He said his team plans to show that Trump had been "warned" that his followers were preparing for a violent attack via "media reports, law enforcement reports and even arrests."

"He saw it coming," Raskin said. "To us, it may have felt like chaos and madness, but there was method in the madness that day."

Raskin added: "This mob got organized so openly because — as they would later scream in these halls and as they posted on forums before the attack — they were sent here by the president. They were invited here by the president of the United States of America."

Countering claims of First Amendment protections

Trump's lawyers on Tuesday declared that his speech is protected by the First Amendment.

"The factual premise and the legal underpinnings of that claim are all wrong," said Raskin, who taught constitutional law and the First Amendment for decades.

"They present President Trump as merely, like a guy at a rally expressing a political opinion that we disagree with and now we're trying to put him in jail for it. That has nothing to do with the reality of these charges or his constitutional offense."

Raskin argued incitement to violence is not protected speech, pointing to the well-known example of shouting fire in a crowded theater.

"It's more like a case where the town fire chief, who's paid to put out fires, sends a mob, not to yell fire in a crowded theater, but to actually set the theater on fire," he said. "And who then, when the fire alarms go off and the calls start flooding into the fire department asking for help, does nothing but sit back, encourage the mob to continue its rampage and watch the fire spread on TV with glee and delight."

Raskin argued that while a private citizen can express support for overthrowing the government, that's not the case for a president who pledged an oath of office.

"As Justice [Antonin] Scalia once said, memorably, 'You can't ride with the cops and root for the robbers,' " he said. "And if you become inciter-in-chief to the insurrection, you can't expect to be on the payroll as commander-in-chief for the union."
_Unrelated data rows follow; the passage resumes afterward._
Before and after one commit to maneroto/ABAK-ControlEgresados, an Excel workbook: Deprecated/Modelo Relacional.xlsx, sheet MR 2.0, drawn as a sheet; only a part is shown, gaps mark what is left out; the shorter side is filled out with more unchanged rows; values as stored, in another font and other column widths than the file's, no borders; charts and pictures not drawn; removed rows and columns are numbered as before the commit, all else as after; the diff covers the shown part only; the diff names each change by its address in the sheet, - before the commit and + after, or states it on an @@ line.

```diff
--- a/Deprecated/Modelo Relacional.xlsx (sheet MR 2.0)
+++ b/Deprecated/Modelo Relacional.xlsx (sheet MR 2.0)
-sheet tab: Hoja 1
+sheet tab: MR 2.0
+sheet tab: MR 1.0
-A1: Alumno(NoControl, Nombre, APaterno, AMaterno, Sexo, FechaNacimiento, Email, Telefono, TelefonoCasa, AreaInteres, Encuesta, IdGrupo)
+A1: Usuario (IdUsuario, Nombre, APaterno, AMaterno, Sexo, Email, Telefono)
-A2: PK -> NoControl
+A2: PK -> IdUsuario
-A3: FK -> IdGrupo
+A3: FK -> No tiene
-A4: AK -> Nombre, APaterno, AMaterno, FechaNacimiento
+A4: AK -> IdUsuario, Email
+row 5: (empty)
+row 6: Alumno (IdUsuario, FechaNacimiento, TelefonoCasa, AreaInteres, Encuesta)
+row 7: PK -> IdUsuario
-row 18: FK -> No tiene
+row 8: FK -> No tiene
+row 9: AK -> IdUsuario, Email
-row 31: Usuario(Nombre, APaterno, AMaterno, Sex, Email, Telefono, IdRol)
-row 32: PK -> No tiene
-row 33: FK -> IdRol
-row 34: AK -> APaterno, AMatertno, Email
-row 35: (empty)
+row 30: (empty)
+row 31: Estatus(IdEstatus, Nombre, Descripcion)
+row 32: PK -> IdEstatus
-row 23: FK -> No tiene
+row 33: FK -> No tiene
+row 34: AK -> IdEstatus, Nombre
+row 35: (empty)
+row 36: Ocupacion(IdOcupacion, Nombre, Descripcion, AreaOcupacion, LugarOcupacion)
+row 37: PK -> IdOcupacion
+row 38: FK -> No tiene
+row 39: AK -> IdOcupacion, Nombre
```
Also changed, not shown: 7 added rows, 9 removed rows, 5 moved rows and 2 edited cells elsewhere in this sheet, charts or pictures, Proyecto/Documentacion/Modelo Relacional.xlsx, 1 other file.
House managers have as many as two days to present their case, with no more than eight hours of arguments in a day. Then, Trump's defense team will have the same time frame to make its case for his acquittal.